[Material for this task Boundary: Start]

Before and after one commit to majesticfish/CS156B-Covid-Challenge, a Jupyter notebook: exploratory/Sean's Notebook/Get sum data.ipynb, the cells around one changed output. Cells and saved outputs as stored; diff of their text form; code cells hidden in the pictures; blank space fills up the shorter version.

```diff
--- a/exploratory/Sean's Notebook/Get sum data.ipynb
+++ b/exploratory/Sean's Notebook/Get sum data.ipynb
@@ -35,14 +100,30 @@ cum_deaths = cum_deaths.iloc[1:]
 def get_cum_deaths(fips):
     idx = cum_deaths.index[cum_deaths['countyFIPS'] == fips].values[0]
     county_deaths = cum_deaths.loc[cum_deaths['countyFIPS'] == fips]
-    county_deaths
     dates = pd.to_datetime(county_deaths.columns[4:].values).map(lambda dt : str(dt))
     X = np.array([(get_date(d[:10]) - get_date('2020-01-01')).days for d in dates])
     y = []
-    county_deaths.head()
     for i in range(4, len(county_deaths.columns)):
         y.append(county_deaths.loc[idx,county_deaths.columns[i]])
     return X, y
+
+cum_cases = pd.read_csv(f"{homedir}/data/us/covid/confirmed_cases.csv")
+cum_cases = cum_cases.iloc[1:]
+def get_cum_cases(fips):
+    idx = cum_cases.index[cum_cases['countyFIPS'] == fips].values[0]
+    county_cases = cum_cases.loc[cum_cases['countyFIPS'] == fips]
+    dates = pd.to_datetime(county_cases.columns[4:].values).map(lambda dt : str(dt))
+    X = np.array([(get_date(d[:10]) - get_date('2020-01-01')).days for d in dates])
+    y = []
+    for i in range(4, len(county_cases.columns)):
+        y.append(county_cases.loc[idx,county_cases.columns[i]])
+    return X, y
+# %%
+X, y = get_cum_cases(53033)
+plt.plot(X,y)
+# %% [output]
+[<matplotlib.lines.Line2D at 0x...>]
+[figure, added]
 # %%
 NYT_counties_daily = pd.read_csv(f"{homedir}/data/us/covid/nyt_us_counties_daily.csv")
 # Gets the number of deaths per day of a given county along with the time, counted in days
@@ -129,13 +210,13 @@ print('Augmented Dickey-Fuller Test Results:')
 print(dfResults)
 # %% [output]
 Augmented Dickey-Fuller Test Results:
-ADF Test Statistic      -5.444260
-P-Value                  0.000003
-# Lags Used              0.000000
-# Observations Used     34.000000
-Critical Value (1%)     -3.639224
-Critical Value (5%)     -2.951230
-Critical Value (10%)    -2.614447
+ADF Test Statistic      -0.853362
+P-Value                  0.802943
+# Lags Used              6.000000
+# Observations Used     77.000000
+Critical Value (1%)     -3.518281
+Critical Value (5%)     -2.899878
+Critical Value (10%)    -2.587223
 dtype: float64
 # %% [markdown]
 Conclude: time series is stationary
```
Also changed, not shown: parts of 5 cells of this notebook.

[Material for this task Boundary: End]

__Task goal__: Note how many lines in the material hold the word "Critical", and give that number with nothing added.

__Your response__: 6